“With regards to non-discrimination, every child has the right to equal treatment before the law, irrespective of age, gender, ability, nationality or culture.

“Furthermore, the legislation outlaws any sort of discrimination against children on the basis that they are born in or out of wedlock. Social and legal dictates clearly show that no child should be punished by virtue of not having been sired in a registered union or marriage,” he said.

Ziyambi said government continued to implement measures designed to eliminate all legal and administrative barriers in the registration of births and deaths.

“To that effect, the rate of birth registration has been steadily increasing over the reporting period.

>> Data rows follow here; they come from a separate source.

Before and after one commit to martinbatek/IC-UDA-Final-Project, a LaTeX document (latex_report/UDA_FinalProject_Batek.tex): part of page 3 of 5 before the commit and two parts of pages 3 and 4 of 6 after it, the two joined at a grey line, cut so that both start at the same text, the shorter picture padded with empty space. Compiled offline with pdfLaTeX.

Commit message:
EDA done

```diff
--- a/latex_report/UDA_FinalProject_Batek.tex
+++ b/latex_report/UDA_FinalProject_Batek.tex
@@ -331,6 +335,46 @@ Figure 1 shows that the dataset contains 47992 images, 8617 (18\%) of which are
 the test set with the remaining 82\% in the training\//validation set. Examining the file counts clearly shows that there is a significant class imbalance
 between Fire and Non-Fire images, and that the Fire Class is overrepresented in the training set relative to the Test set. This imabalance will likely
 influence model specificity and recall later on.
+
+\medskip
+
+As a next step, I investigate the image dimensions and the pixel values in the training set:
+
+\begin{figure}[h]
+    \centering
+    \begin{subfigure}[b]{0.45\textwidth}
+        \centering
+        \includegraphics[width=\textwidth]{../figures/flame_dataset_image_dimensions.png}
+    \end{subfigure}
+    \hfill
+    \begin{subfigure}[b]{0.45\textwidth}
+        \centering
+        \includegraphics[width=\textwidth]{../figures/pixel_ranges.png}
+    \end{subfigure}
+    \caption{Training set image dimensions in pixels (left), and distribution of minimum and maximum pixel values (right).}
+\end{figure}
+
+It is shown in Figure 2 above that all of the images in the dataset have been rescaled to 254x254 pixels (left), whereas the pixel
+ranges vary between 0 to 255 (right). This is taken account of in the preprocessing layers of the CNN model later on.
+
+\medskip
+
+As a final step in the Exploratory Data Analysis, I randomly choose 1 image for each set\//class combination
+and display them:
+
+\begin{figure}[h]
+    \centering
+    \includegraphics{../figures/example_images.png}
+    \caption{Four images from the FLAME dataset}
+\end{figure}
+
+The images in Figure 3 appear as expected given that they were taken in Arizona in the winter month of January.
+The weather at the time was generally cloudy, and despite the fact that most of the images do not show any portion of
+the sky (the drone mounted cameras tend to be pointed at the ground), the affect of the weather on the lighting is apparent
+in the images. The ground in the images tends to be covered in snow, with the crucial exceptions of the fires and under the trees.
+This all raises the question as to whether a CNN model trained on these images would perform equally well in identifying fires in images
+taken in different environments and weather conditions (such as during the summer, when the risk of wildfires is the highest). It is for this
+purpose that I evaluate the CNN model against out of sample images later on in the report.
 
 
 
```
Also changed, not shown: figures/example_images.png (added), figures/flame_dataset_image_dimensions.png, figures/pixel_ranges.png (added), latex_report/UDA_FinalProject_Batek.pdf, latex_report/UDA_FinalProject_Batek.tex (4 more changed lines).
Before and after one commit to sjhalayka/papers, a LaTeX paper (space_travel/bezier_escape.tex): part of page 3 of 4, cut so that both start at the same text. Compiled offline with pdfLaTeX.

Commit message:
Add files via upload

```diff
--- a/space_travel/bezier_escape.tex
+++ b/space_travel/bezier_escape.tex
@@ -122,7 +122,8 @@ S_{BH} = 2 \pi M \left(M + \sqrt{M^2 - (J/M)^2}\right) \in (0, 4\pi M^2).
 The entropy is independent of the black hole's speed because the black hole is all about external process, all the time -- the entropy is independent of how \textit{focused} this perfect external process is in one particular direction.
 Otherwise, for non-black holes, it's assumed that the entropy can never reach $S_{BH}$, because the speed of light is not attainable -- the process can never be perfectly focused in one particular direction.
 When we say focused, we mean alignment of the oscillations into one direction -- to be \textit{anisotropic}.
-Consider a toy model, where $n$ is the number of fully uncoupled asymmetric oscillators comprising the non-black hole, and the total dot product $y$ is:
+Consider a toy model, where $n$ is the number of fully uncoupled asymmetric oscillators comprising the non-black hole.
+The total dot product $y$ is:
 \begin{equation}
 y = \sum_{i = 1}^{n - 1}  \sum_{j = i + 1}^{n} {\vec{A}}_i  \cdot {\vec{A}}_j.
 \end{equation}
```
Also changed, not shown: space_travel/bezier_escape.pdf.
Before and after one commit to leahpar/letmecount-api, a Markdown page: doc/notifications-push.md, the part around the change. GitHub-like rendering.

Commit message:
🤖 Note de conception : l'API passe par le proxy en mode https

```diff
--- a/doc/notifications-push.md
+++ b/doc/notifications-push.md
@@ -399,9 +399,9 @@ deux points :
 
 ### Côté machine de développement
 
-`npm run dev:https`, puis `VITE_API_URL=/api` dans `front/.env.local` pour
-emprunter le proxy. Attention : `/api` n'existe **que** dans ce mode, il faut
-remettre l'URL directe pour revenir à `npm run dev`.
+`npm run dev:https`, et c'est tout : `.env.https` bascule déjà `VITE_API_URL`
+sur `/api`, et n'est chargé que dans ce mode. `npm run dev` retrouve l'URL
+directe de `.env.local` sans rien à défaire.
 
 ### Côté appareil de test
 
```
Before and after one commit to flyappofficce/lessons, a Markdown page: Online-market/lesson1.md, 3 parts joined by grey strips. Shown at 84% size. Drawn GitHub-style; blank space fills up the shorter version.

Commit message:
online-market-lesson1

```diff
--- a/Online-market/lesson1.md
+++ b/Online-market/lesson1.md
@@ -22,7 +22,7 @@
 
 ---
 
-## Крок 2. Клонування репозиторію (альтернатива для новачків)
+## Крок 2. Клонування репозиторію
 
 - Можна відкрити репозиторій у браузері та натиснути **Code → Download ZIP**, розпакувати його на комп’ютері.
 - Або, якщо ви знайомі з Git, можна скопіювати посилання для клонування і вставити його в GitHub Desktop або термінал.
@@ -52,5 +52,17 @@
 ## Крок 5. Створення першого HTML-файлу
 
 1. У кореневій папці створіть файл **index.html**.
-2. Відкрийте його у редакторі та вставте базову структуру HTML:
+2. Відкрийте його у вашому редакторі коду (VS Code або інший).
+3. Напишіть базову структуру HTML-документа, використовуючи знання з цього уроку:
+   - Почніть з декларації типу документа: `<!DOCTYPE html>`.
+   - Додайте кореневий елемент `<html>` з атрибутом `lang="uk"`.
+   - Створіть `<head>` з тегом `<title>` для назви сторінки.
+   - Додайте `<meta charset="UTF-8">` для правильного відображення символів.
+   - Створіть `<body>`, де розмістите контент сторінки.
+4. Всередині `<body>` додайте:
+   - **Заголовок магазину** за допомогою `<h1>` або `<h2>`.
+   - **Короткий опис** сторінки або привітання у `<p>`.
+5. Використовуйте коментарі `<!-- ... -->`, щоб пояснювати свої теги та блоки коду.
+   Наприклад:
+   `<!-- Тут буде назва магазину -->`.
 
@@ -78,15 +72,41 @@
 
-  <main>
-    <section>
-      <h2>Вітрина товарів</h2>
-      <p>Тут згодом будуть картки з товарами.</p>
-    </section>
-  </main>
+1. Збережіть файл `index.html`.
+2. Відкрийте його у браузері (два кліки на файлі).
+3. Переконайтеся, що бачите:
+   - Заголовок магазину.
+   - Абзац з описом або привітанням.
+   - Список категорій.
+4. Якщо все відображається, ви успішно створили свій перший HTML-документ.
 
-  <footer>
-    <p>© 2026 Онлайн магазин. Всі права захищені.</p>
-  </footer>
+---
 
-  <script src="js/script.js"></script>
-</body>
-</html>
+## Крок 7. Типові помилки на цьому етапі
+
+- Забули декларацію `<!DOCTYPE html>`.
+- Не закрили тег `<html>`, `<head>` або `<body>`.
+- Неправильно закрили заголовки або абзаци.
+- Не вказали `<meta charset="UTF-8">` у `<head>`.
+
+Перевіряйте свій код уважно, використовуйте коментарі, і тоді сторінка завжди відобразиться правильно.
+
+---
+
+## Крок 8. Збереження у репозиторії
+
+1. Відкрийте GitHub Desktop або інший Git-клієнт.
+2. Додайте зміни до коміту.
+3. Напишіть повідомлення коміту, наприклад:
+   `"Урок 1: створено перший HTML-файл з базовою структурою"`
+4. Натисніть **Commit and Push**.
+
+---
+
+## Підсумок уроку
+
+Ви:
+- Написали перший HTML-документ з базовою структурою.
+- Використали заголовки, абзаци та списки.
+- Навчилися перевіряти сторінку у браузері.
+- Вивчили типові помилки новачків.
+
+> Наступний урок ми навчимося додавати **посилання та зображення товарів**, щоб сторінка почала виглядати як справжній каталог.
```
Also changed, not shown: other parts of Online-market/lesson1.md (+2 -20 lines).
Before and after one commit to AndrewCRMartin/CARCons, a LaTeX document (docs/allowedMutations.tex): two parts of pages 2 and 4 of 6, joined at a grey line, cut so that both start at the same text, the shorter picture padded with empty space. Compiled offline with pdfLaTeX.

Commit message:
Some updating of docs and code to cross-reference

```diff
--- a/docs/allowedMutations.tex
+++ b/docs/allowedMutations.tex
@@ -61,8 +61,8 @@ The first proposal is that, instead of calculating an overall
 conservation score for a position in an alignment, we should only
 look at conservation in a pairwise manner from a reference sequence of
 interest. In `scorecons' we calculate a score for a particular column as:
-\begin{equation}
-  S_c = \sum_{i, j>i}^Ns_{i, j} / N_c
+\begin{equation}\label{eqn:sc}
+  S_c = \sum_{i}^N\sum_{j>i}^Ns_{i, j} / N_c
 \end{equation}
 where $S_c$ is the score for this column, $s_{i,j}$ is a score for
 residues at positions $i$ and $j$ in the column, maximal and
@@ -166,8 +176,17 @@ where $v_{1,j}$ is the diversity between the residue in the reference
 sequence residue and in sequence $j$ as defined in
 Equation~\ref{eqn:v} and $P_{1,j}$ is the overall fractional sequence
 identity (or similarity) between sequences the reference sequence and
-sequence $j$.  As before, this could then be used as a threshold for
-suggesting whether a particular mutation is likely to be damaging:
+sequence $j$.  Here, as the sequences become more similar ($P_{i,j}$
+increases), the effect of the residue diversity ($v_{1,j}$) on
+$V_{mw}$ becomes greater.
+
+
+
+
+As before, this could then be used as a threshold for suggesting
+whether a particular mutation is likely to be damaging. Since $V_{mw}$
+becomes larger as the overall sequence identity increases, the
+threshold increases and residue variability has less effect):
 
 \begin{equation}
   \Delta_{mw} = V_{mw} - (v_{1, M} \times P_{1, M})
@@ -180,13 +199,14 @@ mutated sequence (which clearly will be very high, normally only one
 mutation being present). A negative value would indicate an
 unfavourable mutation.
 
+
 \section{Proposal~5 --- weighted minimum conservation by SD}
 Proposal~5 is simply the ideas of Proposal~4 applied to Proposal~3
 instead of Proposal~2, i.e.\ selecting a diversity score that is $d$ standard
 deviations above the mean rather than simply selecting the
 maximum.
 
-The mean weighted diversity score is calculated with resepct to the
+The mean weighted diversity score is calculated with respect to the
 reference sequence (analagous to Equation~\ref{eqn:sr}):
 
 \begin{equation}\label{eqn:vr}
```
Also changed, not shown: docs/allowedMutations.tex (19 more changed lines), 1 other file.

It is important to note that even children of refugees are registered regularly,” he said.

Government, Ziyambi further noted, was also working towards strengthening alternative care provisions by promoting family-like care in the form of foster care, supported community care and kinship care.

“Government remains committed to working closely with stakeholders and development partners to ensure the full realisation of children’s rights,” he added.